Some teachers' attitudes had been, "If you can't perform, get out of my class," not, "Maybe I need to learn different teaching strategies," Connor said. "That was the mindset. But those days are past. We needed to make a major paradigm shift."
To ensure that all students receive quality instruction, Decatur adopted a full inclusion model for special education students. They are now taught alongside their classmates, while the special education teacher and grade teacher work in tandem to offer all students additional learning and problem-solving strategies.
"Decatur has been inclusive for so long, the stigma for 'extra help' isn't there," said eighth-grade special education teacher Hope Deeden.
Teachers were offered support in the transition to inclusion. "It was either adapt or become extinct," Connor said. "You have to create urgency in order to make change work."
To promote high-quality instruction and sustain student interest, all three principals have wrangled money from tight budgets. Walls at Fell and Jenkins at Cook-Wissahickon opted not to hire assistant principals and keep class size as small as possible. At Decatur, Connor and Commarty-Skipper introduced a low-cost program, the Golden Attitude Club, to support students who are neither in trouble nor on the honor roll and may slip through the cracks.
The three schools have few disciplinary problems and high attendance rates. "I spend less on security," Jenkins says.

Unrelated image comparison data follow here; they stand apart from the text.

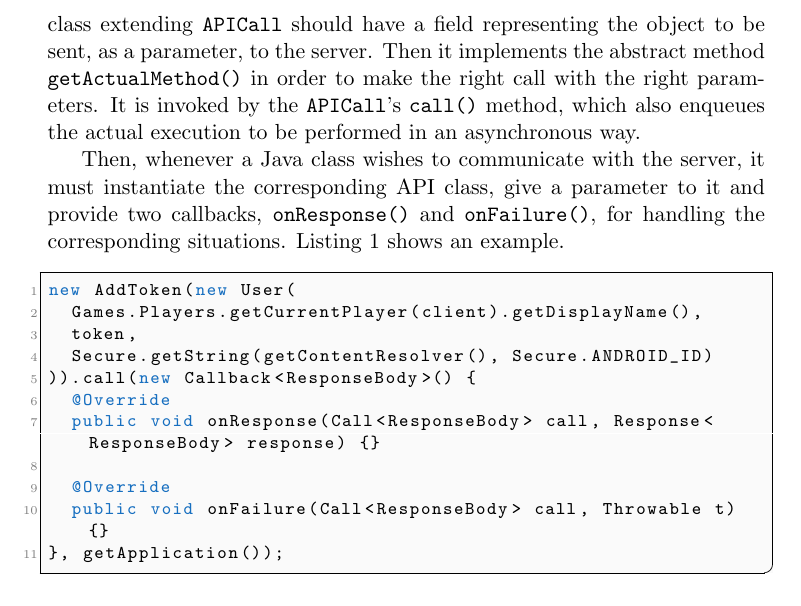
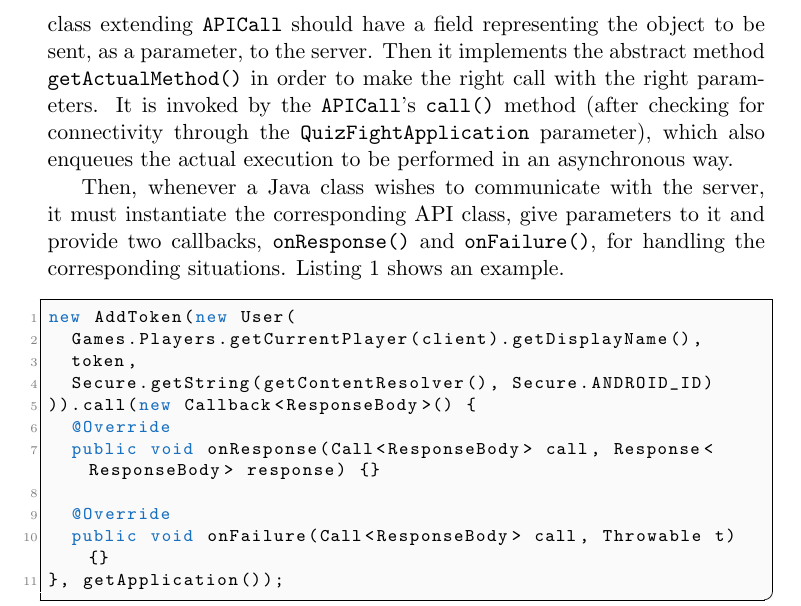
Before and after one commit to RogueOneQF/quiz-fight-paper, a LaTeX document (main.tex, which reads sections/server.tex): part of page 7 of 15, cut so that both start at the same text. Compiled offline with pdfLaTeX.

Commit message:
add a sentence

```diff
--- a/sections/server.tex
+++ b/sections/server.tex
@@ -98,11 +98,13 @@ of the template method and command design patterns. Each concrete class extendin
 \texttt{APICall} should have a field representing the object to be sent,
 as a parameter, to the server. Then it implements the abstract method
 \texttt{getActualMethod()} in order to make the right call with the right
-parameters. It is invoked by the \texttt{APICall}'s \texttt{call()} method,
-which also enqueues the actual execution to be performed in an asynchronous way.
+parameters. It is invoked by the \texttt{APICall}'s \texttt{call()} method
+(after checking for connectivity through the \texttt{QuizFightApplication}
+parameter), which also enqueues the actual execution to be performed in
+an asynchronous way.
 
 Then, whenever a Java class wishes to communicate with the server, it must
-instantiate the corresponding API class, give a parameter to it and provide
+instantiate the corresponding API class, give parameters to it and provide
 two callbacks, \texttt{onResponse()} and \texttt{onFailure()}, for handling the
 corresponding situations. Listing~\ref{lst:servercall} shows an example.
 
```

Sustaining a positive learning culture with high expectations is crucial. "Kids have to come to school thinking they can learn and wanting to learn," said Connor.
"The expectation is really high," said Karen Brinkley, who works with sixth, seventh and eighth grade special education students at Cook-Wissahickon. "The lower grades set the standard in terms of the children learning early on